[[ Data under study, beginning ]]

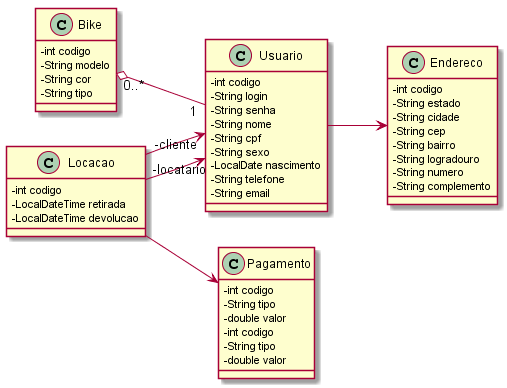
This is docs/vaidbike-classes.png from ifpe-cti/vaidbike, a PlantUML export, as it was before one commit.
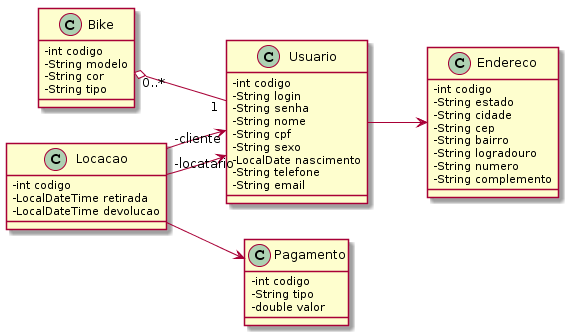
After the commit.

Commit message:
#25 Mudar o diagrama UML de classes para PlantUML

A classe pagamento estava com atributos repetidos.

The edit, as a diff of the source:
```diff
@@ -1,5 +1,4 @@
 @startuml
-
 left to right direction
 skinparam classAttributeIconSize 0
 
@@ -46,9 +45,7 @@
 }
 
 class Pagamento {
-  -int codigo
-  -String tipo
-  -double valor
+
 }
 
 Bike "0..*" o-- "1" Usuario
@@ -56,5 +53,4 @@
 Locacao --> "-locatario" Usuario
 Locacao --> "-cliente" Usuario
 Locacao --> Pagamento
-
 @enduml
```
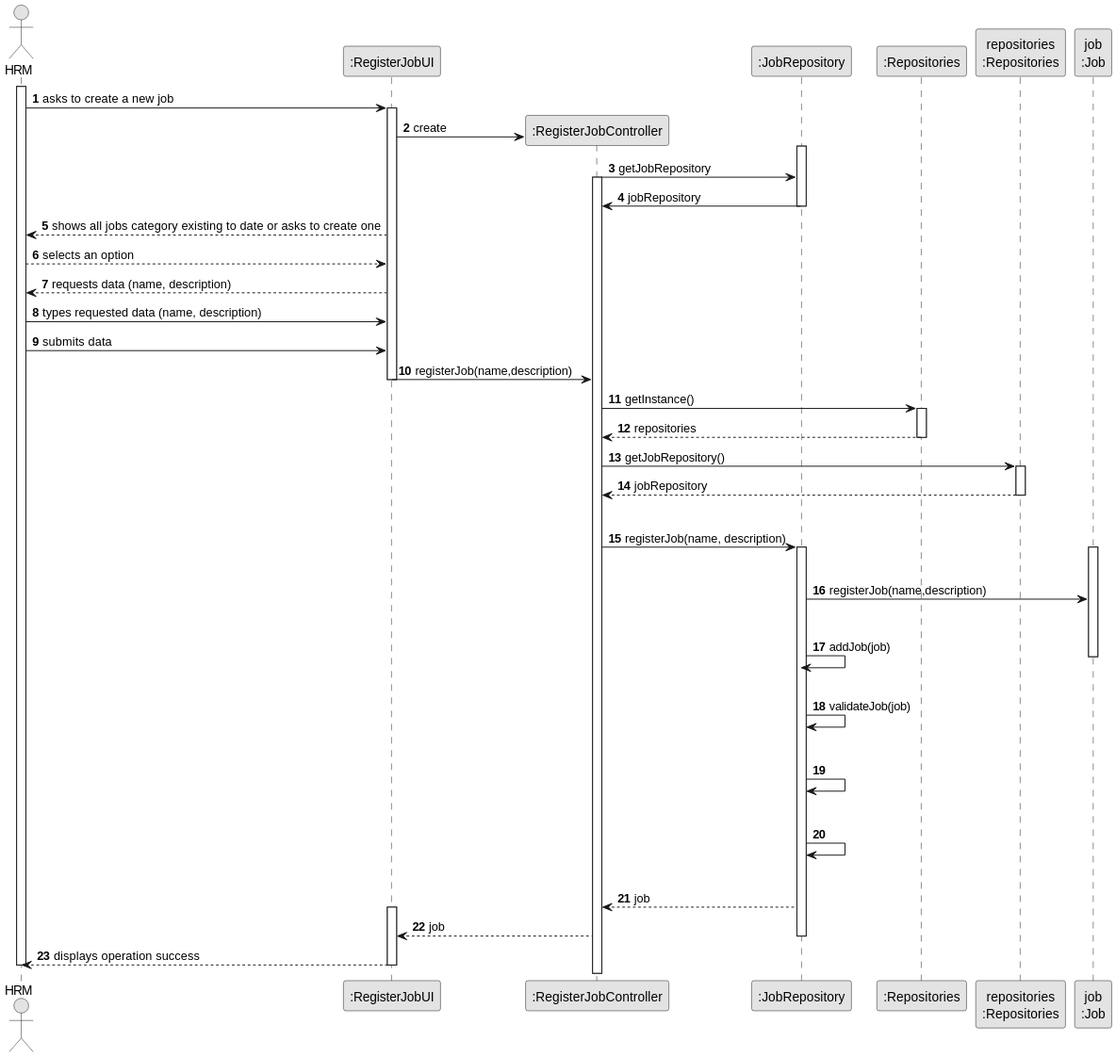
daniel41silva05/ISEP_2023_2024_LAPR2 keeps this PlantUML diagram as docs/sprintA&B&C/us002/03.design/svg/us002-sequence-diagram-full.svg. Above is the earlier version.
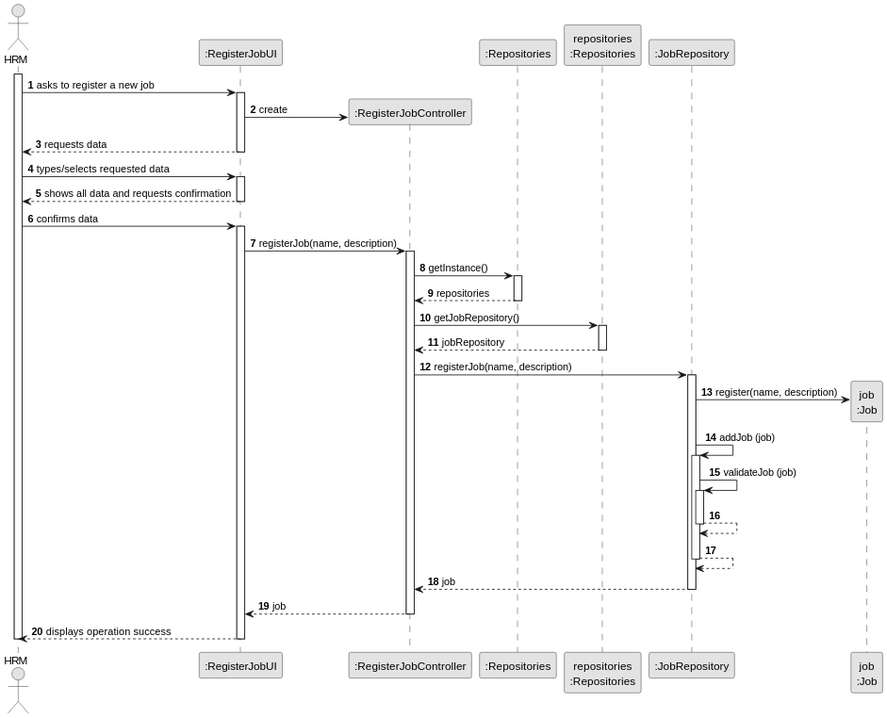
After the commit.

Commit message:
US02 sequence diagram correction

What changed in the source:
```diff
@@ -10,93 +10,70 @@
 actor "HRM" as HRM
 participant ":RegisterJobUI" as UI
 participant ":RegisterJobController" as CTRL
-participant ":JobRepository" as JOBS
 participant ":Repositories" as REP
-participant "repositories\n:Repositories" as PLAT
+participant "repositories\n:Repositories" as REPS
+participant ":JobRepository" as jobRepository
 participant "job\n:Job" as JOB
 
 
 activate HRM
 
-        HRM -> UI : asks to create a new job
+    HRM -> UI : asks to register a new job
+    activate UI
 
-        activate UI
+        UI -> CTRL** : create
 
-            create CTRL
-            UI -> CTRL** : create
+    UI --> HRM : requests data
+    deactivate UI
 
-            activate JOBS
-            CTRL -> JOBS : getJobRepository
+    HRM -> UI : types/selects requested data
+    activate UI
 
-            activate CTRL
-            JOBS -> CTRL : jobRepository
+    UI --> HRM : shows all data and requests confirmation
+    deactivate UI
 
-            deactivate JOBS
+    HRM -> UI : confirms data
+    activate UI
 
-            UI --> HRM : shows all jobs category existing to date or asks to create one
+        UI -> CTRL: registerJob(name, description)
+        activate CTRL
 
-            HRM --> UI : selects an option
+            CTRL -> REP: getInstance()
+            activate REP
 
-            UI --> HRM : requests data (name, description)
+            REP --> CTRL: repositories
+            deactivate REP
 
+            CTRL -> REPS: getJobRepository()
+            activate REPS
 
+            REPS --> CTRL: jobRepository
+            deactivate REPS
 
-    HRM -> UI : types requested data (name, description)
+            CTRL -> jobRepository: registerJob(name, description)
+            activate jobRepository
 
+                jobRepository -> JOB** : register(name, description)
 
-    HRM -> UI : submits data
+                jobRepository -> jobRepository: addJob (job)
+                activate jobRepository
 
-        UI -> CTRL : registerJob(name,description)
+                jobRepository -> jobRepository: validateJob (job)
+                activate jobRepository
 
-            deactivate UI
-                CTRL -> REP : getInstance()
-                activate REP
+                jobRepository --> jobRepository
+                deactivate jobRepository
 
-                    REP --> CTRL: repositories
-                deactivate REP
+                jobRepository --> jobRepository
+                deactivate jobRepository
 
-                CTRL -> PLAT: getJobRepository()
+            jobRepository --> CTRL: job
+            deactivate jobRepository
 
-                activate PLAT
+        CTRL --> UI: job
+        deactivate CTRL
 
-                PLAT --> CTRL: jobRepository
-                deactivate PLAT
-
-
-            |||
-            CTRL -> JOBS: registerJob(name, description)
-            activate JOBS
-
-            |||
-
-            activate JOB
-            JOBS -> JOB: registerJob(name,description)
-
-            |||
-
-            JOBS -> JOBS: addJob(job)
-            deactivate JOB
-            |||
-
-            JOBS -> JOBS: validateJob(job)
-            |||
-
-            JOBS -> JOBS
-            |||
-
-            JOBS -> JOBS
-            |||
-
-
-            JOBS --> CTRL: job
-
-            activate UI
-            CTRL --> UI: job
-
-            deactivate JOBS
-
-
-            UI --> HRM: displays operation success
+    UI --> HRM : displays operation success
     deactivate UI
 
 deactivate HRM
```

[[ Data under study, end ]]

Repeat the records above exactly, leaving out the pictures.

Expected answer –
This is docs/vaidbike-classes.png from ifpe-cti/vaidbike, a PlantUML export, as it was before one commit.
After the commit.

Commit message:
#25 Mudar o diagrama UML de classes para PlantUML

A classe pagamento estava com atributos repetidos.

The edit, as a diff of the source:
```diff
@@ -1,5 +1,4 @@
 @startuml
-
 left to right direction
 skinparam classAttributeIconSize 0
 
@@ -46,9 +45,7 @@
 }
 
 class Pagamento {
-  -int codigo
-  -String tipo
-  -double valor
+
 }
 
 Bike "0..*" o-- "1" Usuario
@@ -56,5 +53,4 @@
 Locacao --> "-locatario" Usuario
 Locacao --> "-cliente" Usuario
 Locacao --> Pagamento
-
 @enduml
```
daniel41silva05/ISEP_2023_2024_LAPR2 keeps this PlantUML diagram as docs/sprintA&B&C/us002/03.design/svg/us002-sequence-diagram-full.svg. Above is the earlier version.
After the commit.

Commit message:
US02 sequence diagram correction

What changed in the source:
```diff
@@ -10,93 +10,70 @@
 actor "HRM" as HRM
 participant ":RegisterJobUI" as UI
 participant ":RegisterJobController" as CTRL
-participant ":JobRepository" as JOBS
 participant ":Repositories" as REP
-participant "repositories\n:Repositories" as PLAT
+participant "repositories\n:Repositories" as REPS
+participant ":JobRepository" as jobRepository
 participant "job\n:Job" as JOB
 
 
 activate HRM
 
-        HRM -> UI : asks to create a new job
+    HRM -> UI : asks to register a new job
+    activate UI
 
-        activate UI
+        UI -> CTRL** : create
 
-            create CTRL
-            UI -> CTRL** : create
+    UI --> HRM : requests data
+    deactivate UI
 
-            activate JOBS
-            CTRL -> JOBS : getJobRepository
+    HRM -> UI : types/selects requested data
+    activate UI
 
-            activate CTRL
-            JOBS -> CTRL : jobRepository
+    UI --> HRM : shows all data and requests confirmation
+    deactivate UI
 
-            deactivate JOBS
+    HRM -> UI : confirms data
+    activate UI
 
-            UI --> HRM : shows all jobs category existing to date or asks to create one
+        UI -> CTRL: registerJob(name, description)
+        activate CTRL
 
-            HRM --> UI : selects an option
+            CTRL -> REP: getInstance()
+            activate REP
 
-            UI --> HRM : requests data (name, description)
+            REP --> CTRL: repositories
+            deactivate REP
 
+            CTRL -> REPS: getJobRepository()
+            activate REPS
 
+            REPS --> CTRL: jobRepository
+            deactivate REPS
 
-    HRM -> UI : types requested data (name, description)
+            CTRL -> jobRepository: registerJob(name, description)
+            activate jobRepository
 
+                jobRepository -> JOB** : register(name, description)
 
-    HRM -> UI : submits data
+                jobRepository -> jobRepository: addJob (job)
+                activate jobRepository
 
-        UI -> CTRL : registerJob(name,description)
+                jobRepository -> jobRepository: validateJob (job)
+                activate jobRepository
 
-            deactivate UI
-                CTRL -> REP : getInstance()
-                activate REP
+                jobRepository --> jobRepository
+                deactivate jobRepository
 
-                    REP --> CTRL: repositories
-                deactivate REP
+                jobRepository --> jobRepository
+                deactivate jobRepository
 
-                CTRL -> PLAT: getJobRepository()
+            jobRepository --> CTRL: job
+            deactivate jobRepository
 
-                activate PLAT
+        CTRL --> UI: job
+        deactivate CTRL
 
-                PLAT --> CTRL: jobRepository
-                deactivate PLAT
-
-
-            |||
-            CTRL -> JOBS: registerJob(name, description)
-            activate JOBS
-
-            |||
-
-            activate JOB
-            JOBS -> JOB: registerJob(name,description)
-
-            |||
-
-            JOBS -> JOBS: addJob(job)
-            deactivate JOB
-            |||
-
-            JOBS -> JOBS: validateJob(job)
-            |||
-
-            JOBS -> JOBS
-            |||
-
-            JOBS -> JOBS
-            |||
-
-
-            JOBS --> CTRL: job
-
-            activate UI
-            CTRL --> UI: job
-
-            deactivate JOBS
-
-
-            UI --> HRM: displays operation success
+    UI --> HRM : displays operation success
     deactivate UI
 
 deactivate HRM
```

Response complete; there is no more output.